Revision tracking records
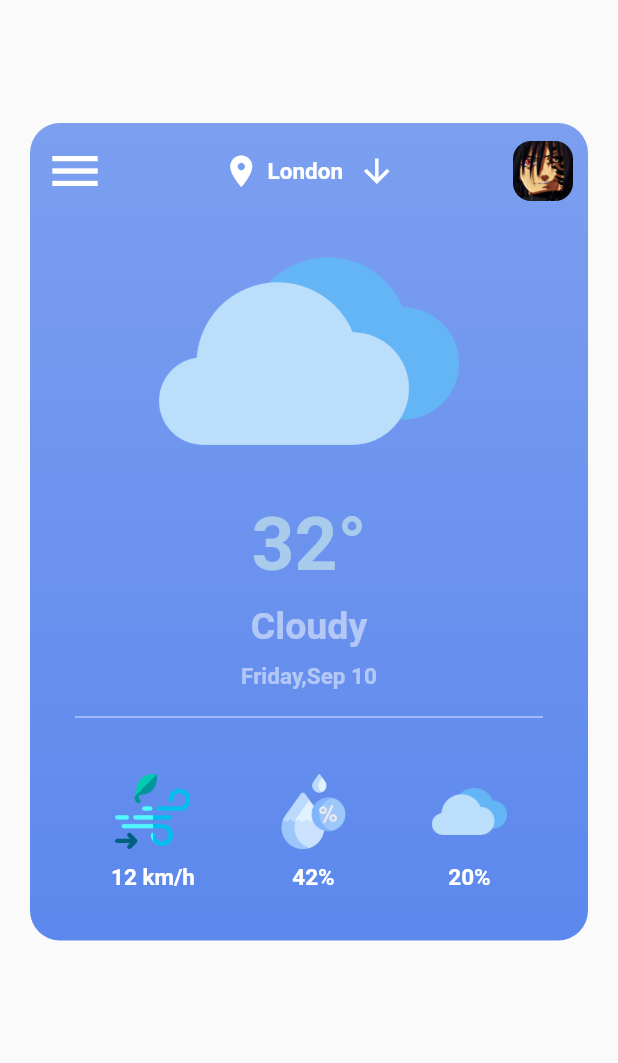
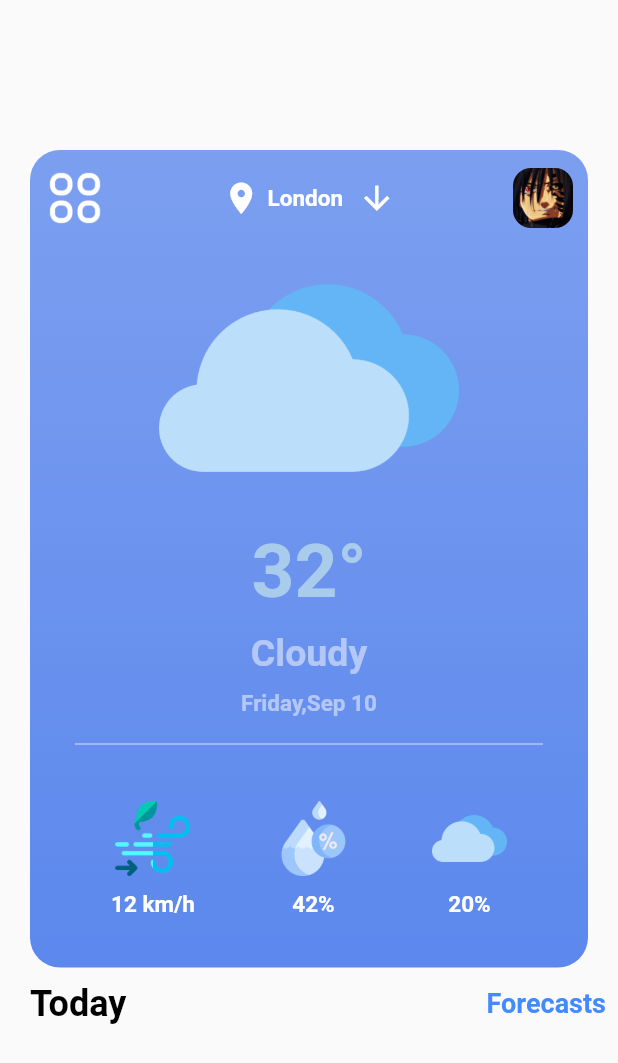
Before and after one commit to ramywael/Weather_App, a Flutter app: the screen it shows after launch, on a phone screen of 412 x 824 dp. Shown: the top 1063 px of the screen. Run offline on Flutter 3.47's test engine with Material 2 defaults, Android fonts, the phone set to English and light mode, and no system bars.

Commit message:
Create the Row below conatainer

```diff
--- a/lib/views/home_view.dart
+++ b/lib/views/home_view.dart
@@ -9,8 +9,10 @@ class HomeView extends StatelessWidget {
     return Scaffold(
       appBar: null,
       extendBodyBehindAppBar: true,
-      body: Container(
-        margin: const EdgeInsets.symmetric(horizontal: 20, vertical: 82),
+      body: Column(
+        children: [
+          Container(
+            margin: const EdgeInsets.only(right: 20,left: 20,top: 100),
             height: 545,
             decoration: BoxDecoration(
               borderRadius: BorderRadius.circular(20),
@@ -30,10 +32,10 @@ class HomeView extends StatelessWidget {
                   child: Row(
                     mainAxisAlignment: MainAxisAlignment.spaceBetween,
                     children: [
-                  const Icon(
-                    Icons.menu_sharp,
-                    color: Colors.white,
-                    size: 40,
+                      Image.asset(
+                        "assets/menu.png",
+                        width: 40,
+                        height: 40,
                       ),
                       const Row(
                         children: [
@@ -118,7 +120,9 @@ class HomeView extends StatelessWidget {
                   endIndent: 30,
                 ),
                 Padding(
-               padding: const EdgeInsets.symmetric(vertical: 30,),
+                  padding: const EdgeInsets.symmetric(
+                    vertical: 30,
+                  ),
                   child: Row(
                     mainAxisAlignment: MainAxisAlignment.spaceEvenly,
                     children: [
@@ -132,7 +136,7 @@ class HomeView extends StatelessWidget {
                           const SizedBox(
                             height: 10,
                           ),
-                       const  Text(
+                          const Text(
                             "12 km/h",
                             style: TextStyle(
                                 color: Colors.white,
@@ -151,7 +155,7 @@ class HomeView extends StatelessWidget {
                           const SizedBox(
                             height: 10,
                           ),
-                       const  Text(
+                          const Text(
                             "42%",
                             style: TextStyle(
                                 color: Colors.white,
@@ -170,7 +174,7 @@ class HomeView extends StatelessWidget {
                           const SizedBox(
                             height: 10,
                           ),
-                       const  Text(
+                          const Text(
                             "20%",
                             style: TextStyle(
                                 color: Colors.white,
@@ -179,13 +183,37 @@ class HomeView extends StatelessWidget {
                           ),
                         ],
                       ),
-
-
                     ],
                   ),
-             )
+                ),
               ],
             ),
+          ),
+            Row(
+             mainAxisAlignment: MainAxisAlignment.spaceBetween,
+            children: [
+            const   Padding(
+                padding: EdgeInsets.only(left: 20),
+                child: Text(
+                  "Today",
+                  style: TextStyle(
+                      color: Colors.black,
+                      fontSize: 24,
+                      fontWeight: FontWeight.bold),
+                ),
+              ),
+              TextButton(onPressed:() {
+
+              },  child: const Text(
+                "Forecasts",
+                style: TextStyle(
+                    color: Colors.blueAccent,
+                    fontSize: 18,
+                    fontWeight: FontWeight.bold),
+              ),),
+            ],
+          ),
+        ],
       ),
     );
   }
```
Lines whose indentation alone changed are shown as unchanged.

* [Work instruction] Repeat the preceding records exactly but drop the images.

* [Solved problem]
Before and after one commit to ramywael/Weather_App, a Flutter app: the screen it shows after launch, on a phone screen of 412 x 824 dp. Shown: the top 1063 px of the screen. Run offline on Flutter 3.47's test engine with Material 2 defaults, Android fonts, the phone set to English and light mode, and no system bars.

Commit message:
Create the Row below conatainer

```diff
--- a/lib/views/home_view.dart
+++ b/lib/views/home_view.dart
@@ -9,8 +9,10 @@ class HomeView extends StatelessWidget {
     return Scaffold(
       appBar: null,
       extendBodyBehindAppBar: true,
-      body: Container(
-        margin: const EdgeInsets.symmetric(horizontal: 20, vertical: 82),
+      body: Column(
+        children: [
+          Container(
+            margin: const EdgeInsets.only(right: 20,left: 20,top: 100),
             height: 545,
             decoration: BoxDecoration(
               borderRadius: BorderRadius.circular(20),
@@ -30,10 +32,10 @@ class HomeView extends StatelessWidget {
                   child: Row(
                     mainAxisAlignment: MainAxisAlignment.spaceBetween,
                     children: [
-                  const Icon(
-                    Icons.menu_sharp,
-                    color: Colors.white,
-                    size: 40,
+                      Image.asset(
+                        "assets/menu.png",
+                        width: 40,
+                        height: 40,
                       ),
                       const Row(
                         children: [
@@ -118,7 +120,9 @@ class HomeView extends StatelessWidget {
                   endIndent: 30,
                 ),
                 Padding(
-               padding: const EdgeInsets.symmetric(vertical: 30,),
+                  padding: const EdgeInsets.symmetric(
+                    vertical: 30,
+                  ),
                   child: Row(
                     mainAxisAlignment: MainAxisAlignment.spaceEvenly,
                     children: [
@@ -132,7 +136,7 @@ class HomeView extends StatelessWidget {
                           const SizedBox(
                             height: 10,
                           ),
-                       const  Text(
+                          const Text(
                             "12 km/h",
                             style: TextStyle(
                                 color: Colors.white,
@@ -151,7 +155,7 @@ class HomeView extends StatelessWidget {
                           const SizedBox(
                             height: 10,
                           ),
-                       const  Text(
+                          const Text(
                             "42%",
                             style: TextStyle(
                                 color: Colors.white,
@@ -170,7 +174,7 @@ class HomeView extends StatelessWidget {
                           const SizedBox(
                             height: 10,
                           ),
-                       const  Text(
+                          const Text(
                             "20%",
                             style: TextStyle(
                                 color: Colors.white,
@@ -179,13 +183,37 @@ class HomeView extends StatelessWidget {
                           ),
                         ],
                       ),
-
-
                     ],
                   ),
-             )
+                ),
               ],
             ),
+          ),
+            Row(
+             mainAxisAlignment: MainAxisAlignment.spaceBetween,
+            children: [
+            const   Padding(
+                padding: EdgeInsets.only(left: 20),
+                child: Text(
+                  "Today",
+                  style: TextStyle(
+                      color: Colors.black,
+                      fontSize: 24,
+                      fontWeight: FontWeight.bold),
+                ),
+              ),
+              TextButton(onPressed:() {
+
+              },  child: const Text(
+                "Forecasts",
+                style: TextStyle(
+                    color: Colors.blueAccent,
+                    fontSize: 18,
+                    fontWeight: FontWeight.bold),
+              ),),
+            ],
+          ),
+        ],
       ),
     );
   }
```
Lines whose indentation alone changed are shown as unchanged.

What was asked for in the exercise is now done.